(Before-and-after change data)

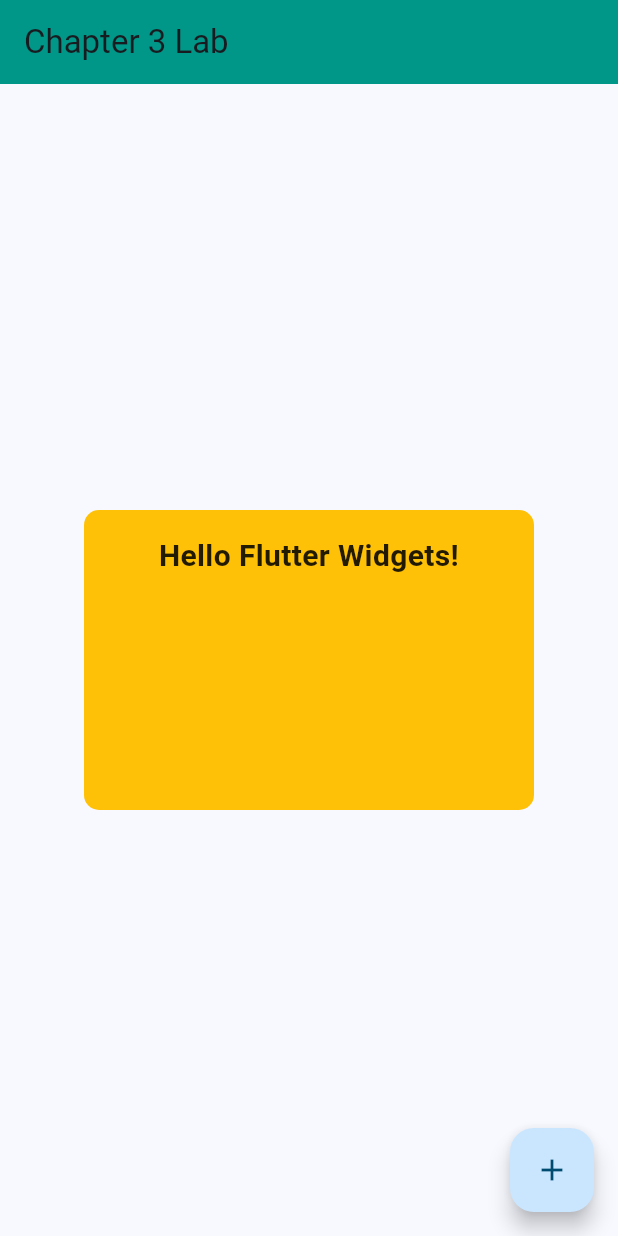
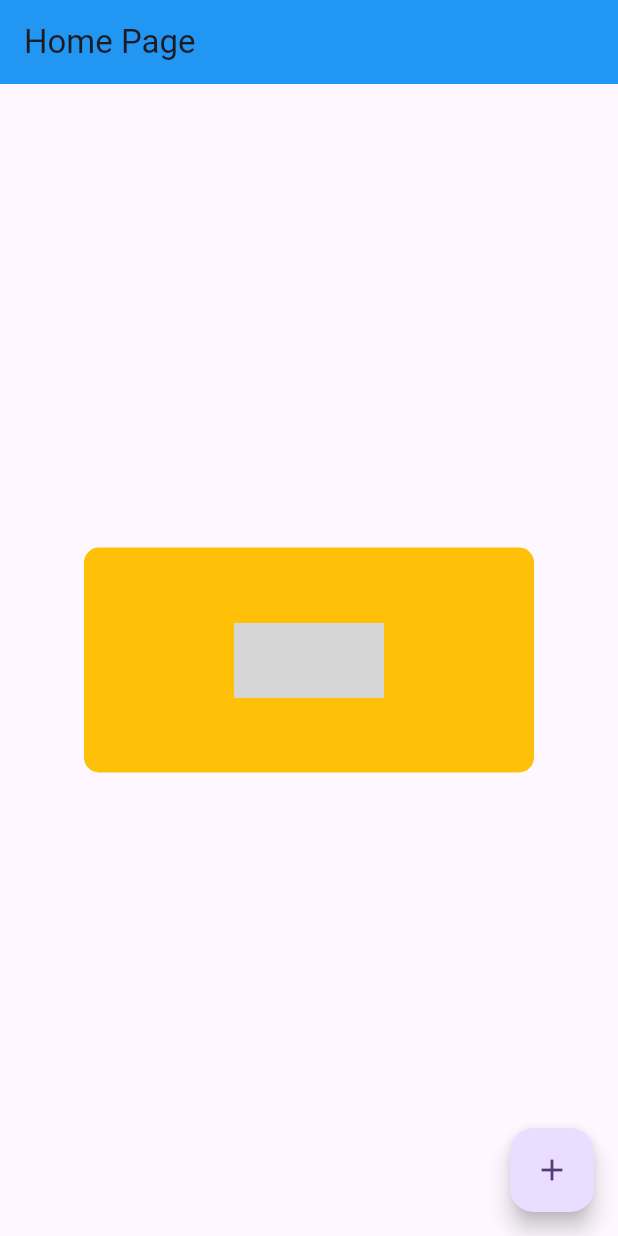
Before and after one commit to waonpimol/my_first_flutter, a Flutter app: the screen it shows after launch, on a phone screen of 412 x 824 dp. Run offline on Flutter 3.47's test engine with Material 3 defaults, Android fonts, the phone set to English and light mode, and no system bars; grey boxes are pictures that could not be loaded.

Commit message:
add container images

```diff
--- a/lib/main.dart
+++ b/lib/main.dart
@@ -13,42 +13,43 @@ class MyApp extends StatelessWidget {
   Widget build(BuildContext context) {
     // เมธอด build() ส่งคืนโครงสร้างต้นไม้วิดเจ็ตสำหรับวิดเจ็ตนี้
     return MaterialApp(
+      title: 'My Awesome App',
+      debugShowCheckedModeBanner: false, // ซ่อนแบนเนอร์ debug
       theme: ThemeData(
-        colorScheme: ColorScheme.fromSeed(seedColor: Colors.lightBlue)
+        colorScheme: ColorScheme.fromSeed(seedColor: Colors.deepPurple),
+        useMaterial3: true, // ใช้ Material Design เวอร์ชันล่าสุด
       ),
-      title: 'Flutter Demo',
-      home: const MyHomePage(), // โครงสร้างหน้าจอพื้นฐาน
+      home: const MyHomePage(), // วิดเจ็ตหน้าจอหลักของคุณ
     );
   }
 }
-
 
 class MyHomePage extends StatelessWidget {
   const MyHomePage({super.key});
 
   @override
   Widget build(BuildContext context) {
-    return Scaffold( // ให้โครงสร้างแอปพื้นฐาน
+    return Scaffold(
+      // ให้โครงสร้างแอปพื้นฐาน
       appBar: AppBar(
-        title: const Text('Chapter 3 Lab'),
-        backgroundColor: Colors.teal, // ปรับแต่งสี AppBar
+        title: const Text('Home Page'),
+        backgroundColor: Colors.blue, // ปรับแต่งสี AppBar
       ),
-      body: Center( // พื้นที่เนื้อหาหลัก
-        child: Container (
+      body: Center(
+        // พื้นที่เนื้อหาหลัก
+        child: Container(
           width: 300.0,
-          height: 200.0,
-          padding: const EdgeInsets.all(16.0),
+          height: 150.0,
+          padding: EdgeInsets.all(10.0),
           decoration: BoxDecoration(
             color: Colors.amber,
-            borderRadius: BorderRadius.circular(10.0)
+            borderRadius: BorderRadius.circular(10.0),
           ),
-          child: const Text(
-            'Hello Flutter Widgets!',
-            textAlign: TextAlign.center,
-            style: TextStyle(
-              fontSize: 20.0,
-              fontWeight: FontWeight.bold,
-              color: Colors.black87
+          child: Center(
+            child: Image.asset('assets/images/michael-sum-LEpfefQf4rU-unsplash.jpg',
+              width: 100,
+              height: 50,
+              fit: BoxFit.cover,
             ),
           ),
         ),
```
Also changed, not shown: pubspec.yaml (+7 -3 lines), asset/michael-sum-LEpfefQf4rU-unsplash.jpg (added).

DIRECTIONS ::
Scan the data above. Return every line with "title" in it.

ANSWER ::
+      title: 'My Awesome App',
-      title: 'Flutter Demo',
-        title: const Text('Chapter 3 Lab'),
+        title: const Text('Home Page'),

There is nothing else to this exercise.